What you have to do:
The data must be reproduced verbatim; images are to be omitted.

Data records:
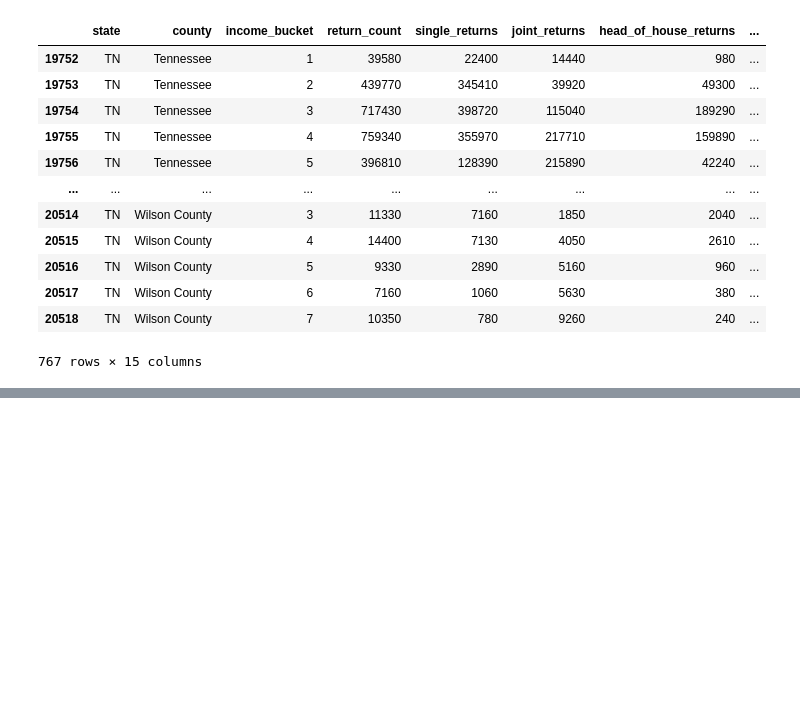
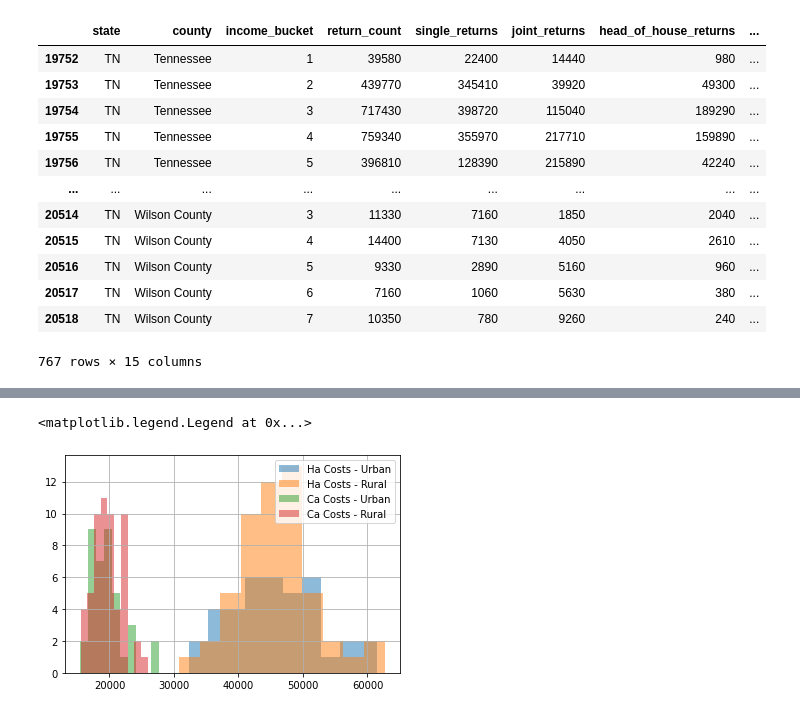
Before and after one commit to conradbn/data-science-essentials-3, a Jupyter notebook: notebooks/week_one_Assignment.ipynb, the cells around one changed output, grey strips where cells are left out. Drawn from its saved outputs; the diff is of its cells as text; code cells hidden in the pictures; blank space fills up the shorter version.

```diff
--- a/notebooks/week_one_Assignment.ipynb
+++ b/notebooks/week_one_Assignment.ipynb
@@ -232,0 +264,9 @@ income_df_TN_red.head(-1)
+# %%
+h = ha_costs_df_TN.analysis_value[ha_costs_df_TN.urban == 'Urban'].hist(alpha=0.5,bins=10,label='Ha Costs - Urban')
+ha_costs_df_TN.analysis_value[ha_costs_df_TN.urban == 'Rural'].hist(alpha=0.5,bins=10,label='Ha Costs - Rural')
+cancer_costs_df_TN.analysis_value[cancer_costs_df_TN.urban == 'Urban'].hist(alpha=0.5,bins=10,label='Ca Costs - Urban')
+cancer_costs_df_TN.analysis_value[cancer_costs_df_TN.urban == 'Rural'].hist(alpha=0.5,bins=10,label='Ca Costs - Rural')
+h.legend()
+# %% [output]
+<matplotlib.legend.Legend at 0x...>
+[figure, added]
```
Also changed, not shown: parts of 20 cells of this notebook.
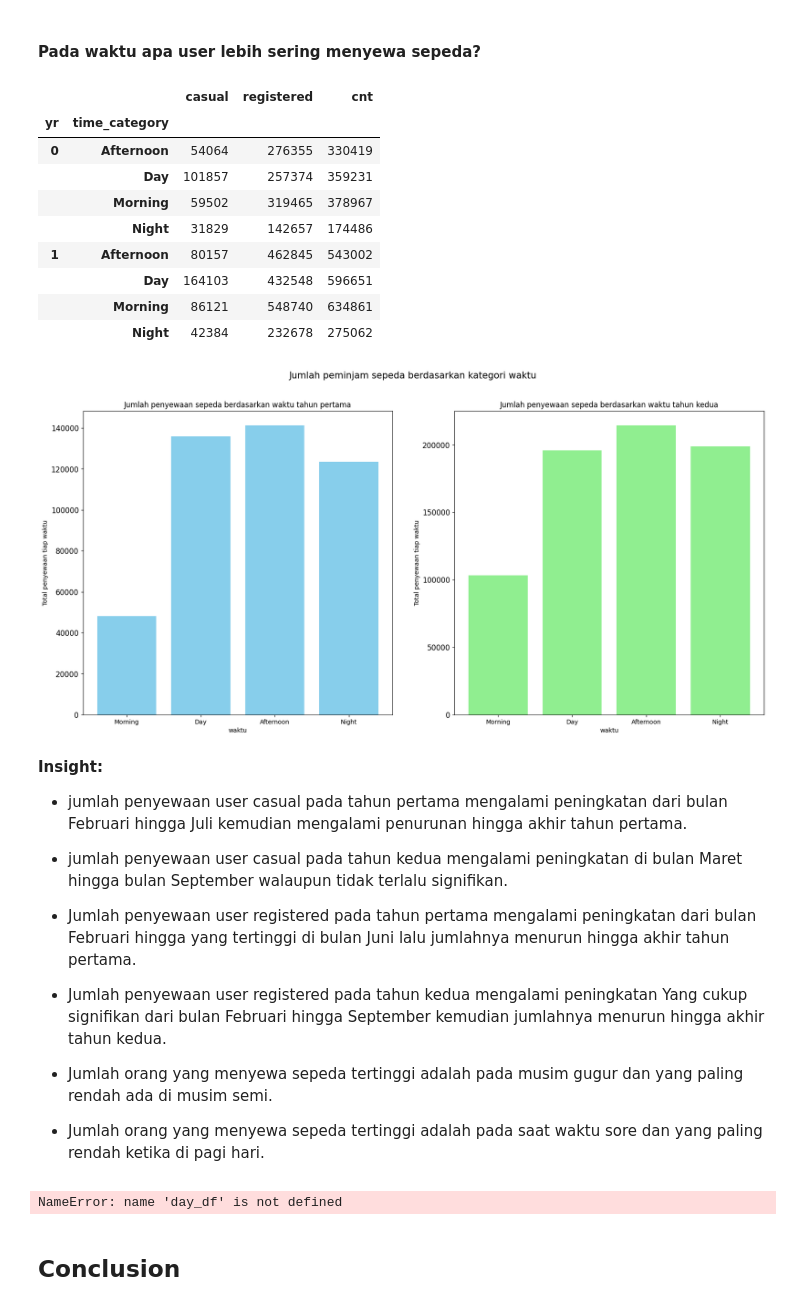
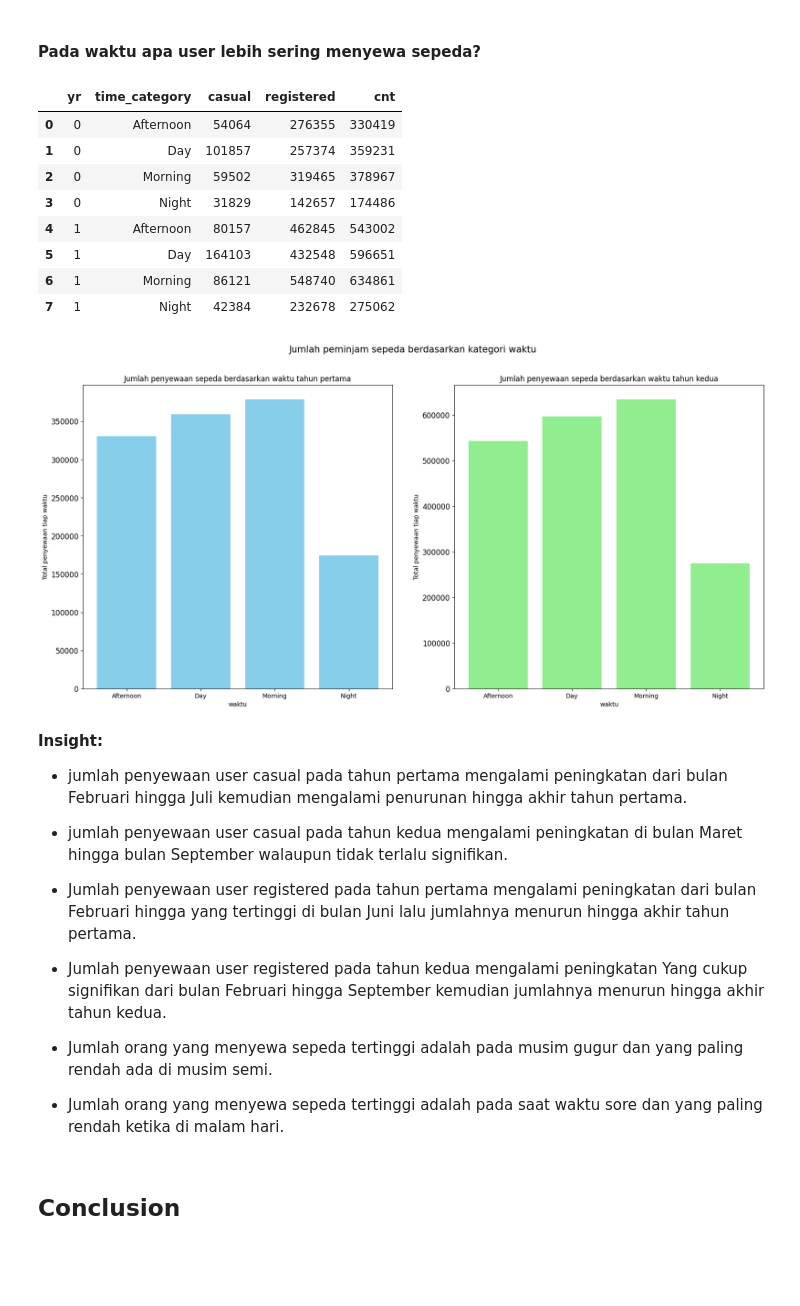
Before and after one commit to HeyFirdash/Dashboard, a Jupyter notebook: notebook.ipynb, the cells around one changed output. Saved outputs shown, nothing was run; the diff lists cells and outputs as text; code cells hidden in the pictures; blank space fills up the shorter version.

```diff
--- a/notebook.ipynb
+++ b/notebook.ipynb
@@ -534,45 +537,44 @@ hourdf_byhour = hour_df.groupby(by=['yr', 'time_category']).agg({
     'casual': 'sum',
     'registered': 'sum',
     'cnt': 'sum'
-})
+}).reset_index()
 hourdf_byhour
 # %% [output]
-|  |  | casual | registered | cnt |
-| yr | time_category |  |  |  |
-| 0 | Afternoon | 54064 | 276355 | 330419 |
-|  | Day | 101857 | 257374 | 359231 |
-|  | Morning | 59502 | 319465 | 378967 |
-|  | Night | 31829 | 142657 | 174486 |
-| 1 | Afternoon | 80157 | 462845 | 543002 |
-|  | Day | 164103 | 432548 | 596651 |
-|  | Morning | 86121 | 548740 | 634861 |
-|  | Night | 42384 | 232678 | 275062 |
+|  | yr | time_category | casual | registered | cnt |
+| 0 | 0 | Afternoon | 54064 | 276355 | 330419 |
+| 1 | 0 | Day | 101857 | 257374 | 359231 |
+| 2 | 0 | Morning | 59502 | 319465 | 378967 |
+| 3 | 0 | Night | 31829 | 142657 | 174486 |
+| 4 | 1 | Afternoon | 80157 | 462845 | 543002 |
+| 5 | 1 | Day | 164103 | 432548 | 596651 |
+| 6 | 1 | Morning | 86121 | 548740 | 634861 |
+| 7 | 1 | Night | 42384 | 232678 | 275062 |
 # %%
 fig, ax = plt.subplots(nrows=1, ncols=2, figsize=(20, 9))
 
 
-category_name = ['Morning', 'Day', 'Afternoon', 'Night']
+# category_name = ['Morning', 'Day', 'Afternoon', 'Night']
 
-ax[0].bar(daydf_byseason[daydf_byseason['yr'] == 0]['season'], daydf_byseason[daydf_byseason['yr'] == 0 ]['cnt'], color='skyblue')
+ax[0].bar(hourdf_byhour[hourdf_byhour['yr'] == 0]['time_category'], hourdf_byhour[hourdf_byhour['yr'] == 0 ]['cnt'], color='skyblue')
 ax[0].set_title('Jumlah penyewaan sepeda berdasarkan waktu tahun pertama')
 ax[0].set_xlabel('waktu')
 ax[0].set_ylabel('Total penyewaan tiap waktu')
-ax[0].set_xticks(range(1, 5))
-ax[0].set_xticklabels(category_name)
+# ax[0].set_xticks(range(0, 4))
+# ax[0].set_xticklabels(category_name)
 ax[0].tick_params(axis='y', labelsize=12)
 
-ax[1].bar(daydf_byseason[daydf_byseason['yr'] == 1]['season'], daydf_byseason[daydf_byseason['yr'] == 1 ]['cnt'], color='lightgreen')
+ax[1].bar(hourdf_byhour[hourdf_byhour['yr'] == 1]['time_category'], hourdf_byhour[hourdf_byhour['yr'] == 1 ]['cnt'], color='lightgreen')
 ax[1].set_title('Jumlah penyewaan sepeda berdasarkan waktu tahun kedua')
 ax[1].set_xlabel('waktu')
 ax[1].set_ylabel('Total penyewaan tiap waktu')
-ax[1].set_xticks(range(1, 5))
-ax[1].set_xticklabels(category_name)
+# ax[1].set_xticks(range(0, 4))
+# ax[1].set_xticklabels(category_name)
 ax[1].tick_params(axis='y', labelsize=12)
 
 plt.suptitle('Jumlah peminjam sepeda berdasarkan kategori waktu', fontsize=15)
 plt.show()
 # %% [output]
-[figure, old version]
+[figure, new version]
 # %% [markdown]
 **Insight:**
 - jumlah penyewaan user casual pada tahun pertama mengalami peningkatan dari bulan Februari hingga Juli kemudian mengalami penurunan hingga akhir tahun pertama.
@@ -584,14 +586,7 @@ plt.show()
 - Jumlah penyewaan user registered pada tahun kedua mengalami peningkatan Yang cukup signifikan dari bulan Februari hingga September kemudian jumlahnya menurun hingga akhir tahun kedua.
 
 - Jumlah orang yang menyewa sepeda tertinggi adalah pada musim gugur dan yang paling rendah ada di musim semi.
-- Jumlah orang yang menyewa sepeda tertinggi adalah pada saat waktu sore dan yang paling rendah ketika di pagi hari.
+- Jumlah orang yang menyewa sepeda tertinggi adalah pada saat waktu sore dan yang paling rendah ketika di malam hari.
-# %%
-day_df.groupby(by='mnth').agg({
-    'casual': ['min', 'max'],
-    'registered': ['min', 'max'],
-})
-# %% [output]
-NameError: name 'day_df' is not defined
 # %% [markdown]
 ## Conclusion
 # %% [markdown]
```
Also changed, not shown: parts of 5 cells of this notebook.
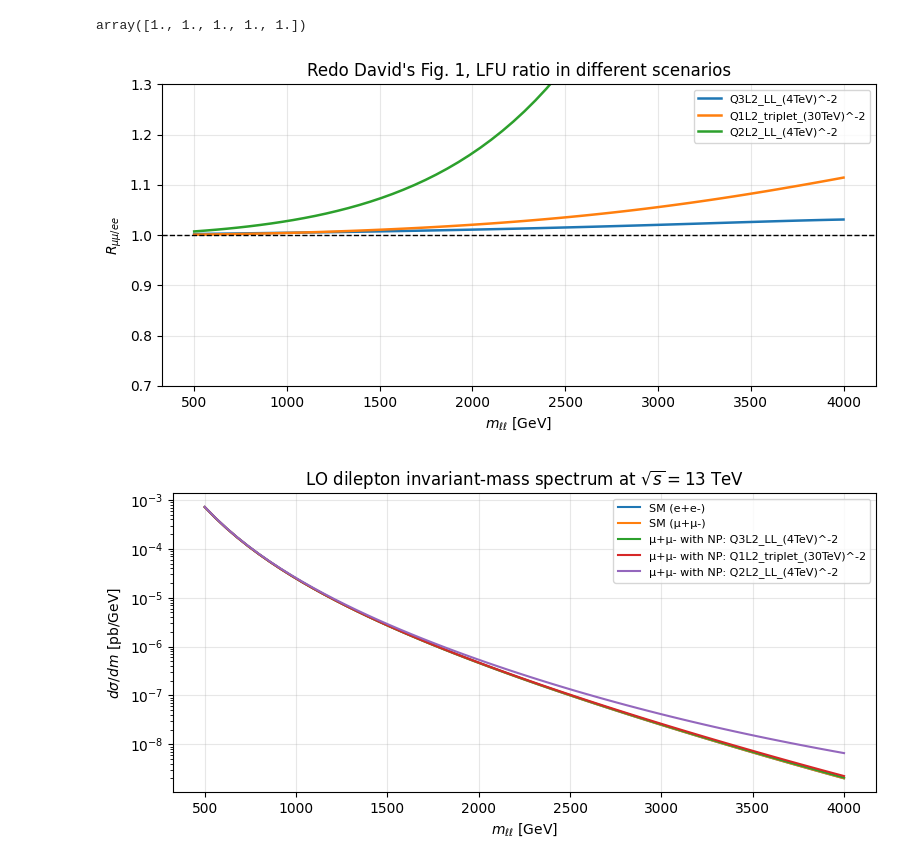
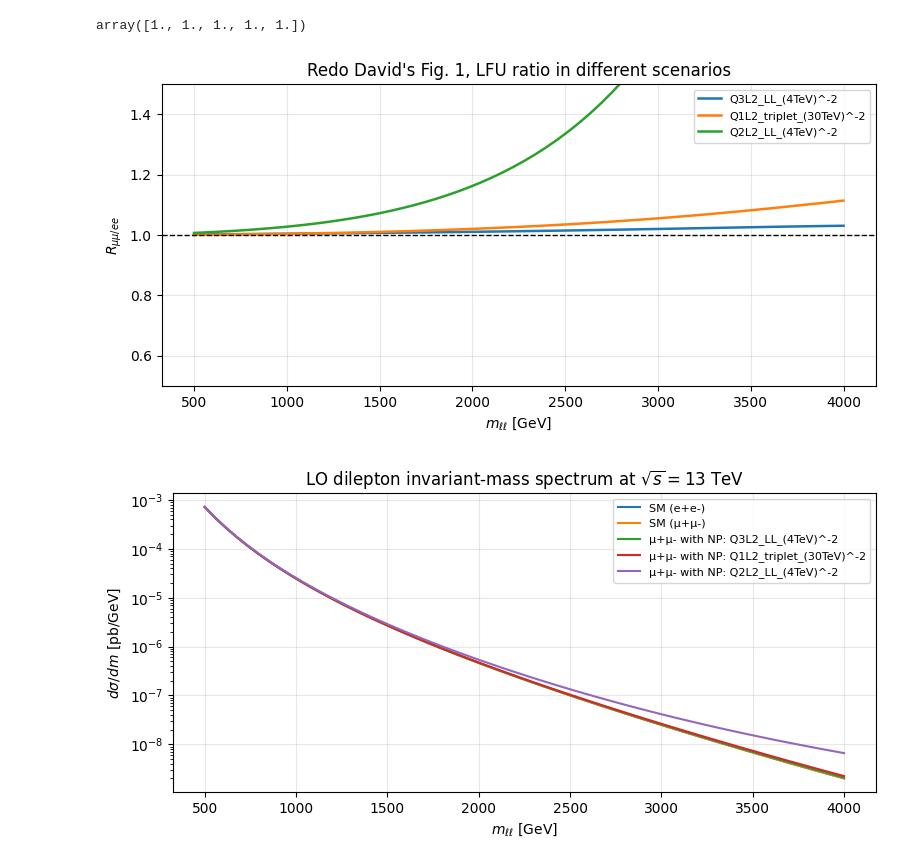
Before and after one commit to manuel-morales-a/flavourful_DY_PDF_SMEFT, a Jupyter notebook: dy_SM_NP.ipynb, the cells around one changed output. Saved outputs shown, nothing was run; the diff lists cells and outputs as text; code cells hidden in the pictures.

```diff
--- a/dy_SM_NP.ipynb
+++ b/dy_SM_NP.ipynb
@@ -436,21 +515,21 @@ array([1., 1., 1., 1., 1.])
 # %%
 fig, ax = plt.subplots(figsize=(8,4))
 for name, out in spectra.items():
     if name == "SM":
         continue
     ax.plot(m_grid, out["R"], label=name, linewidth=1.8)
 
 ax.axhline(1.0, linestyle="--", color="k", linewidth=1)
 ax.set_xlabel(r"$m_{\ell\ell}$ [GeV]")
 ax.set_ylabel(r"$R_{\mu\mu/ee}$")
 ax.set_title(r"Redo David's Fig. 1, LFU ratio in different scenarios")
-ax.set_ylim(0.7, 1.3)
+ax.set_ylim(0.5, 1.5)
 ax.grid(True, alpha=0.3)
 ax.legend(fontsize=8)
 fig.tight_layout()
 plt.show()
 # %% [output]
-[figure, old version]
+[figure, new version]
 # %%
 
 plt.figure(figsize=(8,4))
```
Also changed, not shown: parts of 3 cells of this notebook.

Result of the task:
Before and after one commit to conradbn/data-science-essentials-3, a Jupyter notebook: notebooks/week_one_Assignment.ipynb, the cells around one changed output, grey strips where cells are left out. Drawn from its saved outputs; the diff is of its cells as text; code cells hidden in the pictures; blank space fills up the shorter version.

```diff
--- a/notebooks/week_one_Assignment.ipynb
+++ b/notebooks/week_one_Assignment.ipynb
@@ -232,0 +264,9 @@ income_df_TN_red.head(-1)
+# %%
+h = ha_costs_df_TN.analysis_value[ha_costs_df_TN.urban == 'Urban'].hist(alpha=0.5,bins=10,label='Ha Costs - Urban')
+ha_costs_df_TN.analysis_value[ha_costs_df_TN.urban == 'Rural'].hist(alpha=0.5,bins=10,label='Ha Costs - Rural')
+cancer_costs_df_TN.analysis_value[cancer_costs_df_TN.urban == 'Urban'].hist(alpha=0.5,bins=10,label='Ca Costs - Urban')
+cancer_costs_df_TN.analysis_value[cancer_costs_df_TN.urban == 'Rural'].hist(alpha=0.5,bins=10,label='Ca Costs - Rural')
+h.legend()
+# %% [output]
+<matplotlib.legend.Legend at 0x...>
+[figure, added]
```
Also changed, not shown: parts of 20 cells of this notebook.
Before and after one commit to HeyFirdash/Dashboard, a Jupyter notebook: notebook.ipynb, the cells around one changed output. Saved outputs shown, nothing was run; the diff lists cells and outputs as text; code cells hidden in the pictures; blank space fills up the shorter version.

```diff
--- a/notebook.ipynb
+++ b/notebook.ipynb
@@ -534,45 +537,44 @@ hourdf_byhour = hour_df.groupby(by=['yr', 'time_category']).agg({
     'casual': 'sum',
     'registered': 'sum',
     'cnt': 'sum'
-})
+}).reset_index()
 hourdf_byhour
 # %% [output]
-|  |  | casual | registered | cnt |
-| yr | time_category |  |  |  |
-| 0 | Afternoon | 54064 | 276355 | 330419 |
-|  | Day | 101857 | 257374 | 359231 |
-|  | Morning | 59502 | 319465 | 378967 |
-|  | Night | 31829 | 142657 | 174486 |
-| 1 | Afternoon | 80157 | 462845 | 543002 |
-|  | Day | 164103 | 432548 | 596651 |
-|  | Morning | 86121 | 548740 | 634861 |
-|  | Night | 42384 | 232678 | 275062 |
+|  | yr | time_category | casual | registered | cnt |
+| 0 | 0 | Afternoon | 54064 | 276355 | 330419 |
+| 1 | 0 | Day | 101857 | 257374 | 359231 |
+| 2 | 0 | Morning | 59502 | 319465 | 378967 |
+| 3 | 0 | Night | 31829 | 142657 | 174486 |
+| 4 | 1 | Afternoon | 80157 | 462845 | 543002 |
+| 5 | 1 | Day | 164103 | 432548 | 596651 |
+| 6 | 1 | Morning | 86121 | 548740 | 634861 |
+| 7 | 1 | Night | 42384 | 232678 | 275062 |
 # %%
 fig, ax = plt.subplots(nrows=1, ncols=2, figsize=(20, 9))
 
 
-category_name = ['Morning', 'Day', 'Afternoon', 'Night']
+# category_name = ['Morning', 'Day', 'Afternoon', 'Night']
 
-ax[0].bar(daydf_byseason[daydf_byseason['yr'] == 0]['season'], daydf_byseason[daydf_byseason['yr'] == 0 ]['cnt'], color='skyblue')
+ax[0].bar(hourdf_byhour[hourdf_byhour['yr'] == 0]['time_category'], hourdf_byhour[hourdf_byhour['yr'] == 0 ]['cnt'], color='skyblue')
 ax[0].set_title('Jumlah penyewaan sepeda berdasarkan waktu tahun pertama')
 ax[0].set_xlabel('waktu')
 ax[0].set_ylabel('Total penyewaan tiap waktu')
-ax[0].set_xticks(range(1, 5))
-ax[0].set_xticklabels(category_name)
+# ax[0].set_xticks(range(0, 4))
+# ax[0].set_xticklabels(category_name)
 ax[0].tick_params(axis='y', labelsize=12)
 
-ax[1].bar(daydf_byseason[daydf_byseason['yr'] == 1]['season'], daydf_byseason[daydf_byseason['yr'] == 1 ]['cnt'], color='lightgreen')
+ax[1].bar(hourdf_byhour[hourdf_byhour['yr'] == 1]['time_category'], hourdf_byhour[hourdf_byhour['yr'] == 1 ]['cnt'], color='lightgreen')
 ax[1].set_title('Jumlah penyewaan sepeda berdasarkan waktu tahun kedua')
 ax[1].set_xlabel('waktu')
 ax[1].set_ylabel('Total penyewaan tiap waktu')
-ax[1].set_xticks(range(1, 5))
-ax[1].set_xticklabels(category_name)
+# ax[1].set_xticks(range(0, 4))
+# ax[1].set_xticklabels(category_name)
 ax[1].tick_params(axis='y', labelsize=12)
 
 plt.suptitle('Jumlah peminjam sepeda berdasarkan kategori waktu', fontsize=15)
 plt.show()
 # %% [output]
-[figure, old version]
+[figure, new version]
 # %% [markdown]
 **Insight:**
 - jumlah penyewaan user casual pada tahun pertama mengalami peningkatan dari bulan Februari hingga Juli kemudian mengalami penurunan hingga akhir tahun pertama.
@@ -584,14 +586,7 @@ plt.show()
 - Jumlah penyewaan user registered pada tahun kedua mengalami peningkatan Yang cukup signifikan dari bulan Februari hingga September kemudian jumlahnya menurun hingga akhir tahun kedua.
 
 - Jumlah orang yang menyewa sepeda tertinggi adalah pada musim gugur dan yang paling rendah ada di musim semi.
-- Jumlah orang yang menyewa sepeda tertinggi adalah pada saat waktu sore dan yang paling rendah ketika di pagi hari.
+- Jumlah orang yang menyewa sepeda tertinggi adalah pada saat waktu sore dan yang paling rendah ketika di malam hari.
-# %%
-day_df.groupby(by='mnth').agg({
-    'casual': ['min', 'max'],
-    'registered': ['min', 'max'],
-})
-# %% [output]
-NameError: name 'day_df' is not defined
 # %% [markdown]
 ## Conclusion
 # %% [markdown]
```
Also changed, not shown: parts of 5 cells of this notebook.
Before and after one commit to manuel-morales-a/flavourful_DY_PDF_SMEFT, a Jupyter notebook: dy_SM_NP.ipynb, the cells around one changed output. Saved outputs shown, nothing was run; the diff lists cells and outputs as text; code cells hidden in the pictures.

```diff
--- a/dy_SM_NP.ipynb
+++ b/dy_SM_NP.ipynb
@@ -436,21 +515,21 @@ array([1., 1., 1., 1., 1.])
 # %%
 fig, ax = plt.subplots(figsize=(8,4))
 for name, out in spectra.items():
     if name == "SM":
         continue
     ax.plot(m_grid, out["R"], label=name, linewidth=1.8)
 
 ax.axhline(1.0, linestyle="--", color="k", linewidth=1)
 ax.set_xlabel(r"$m_{\ell\ell}$ [GeV]")
 ax.set_ylabel(r"$R_{\mu\mu/ee}$")
 ax.set_title(r"Redo David's Fig. 1, LFU ratio in different scenarios")
-ax.set_ylim(0.7, 1.3)
+ax.set_ylim(0.5, 1.5)
 ax.grid(True, alpha=0.3)
 ax.legend(fontsize=8)
 fig.tight_layout()
 plt.show()
 # %% [output]
-[figure, old version]
+[figure, new version]
 # %%
 
 plt.figure(figsize=(8,4))
```
Also changed, not shown: parts of 3 cells of this notebook.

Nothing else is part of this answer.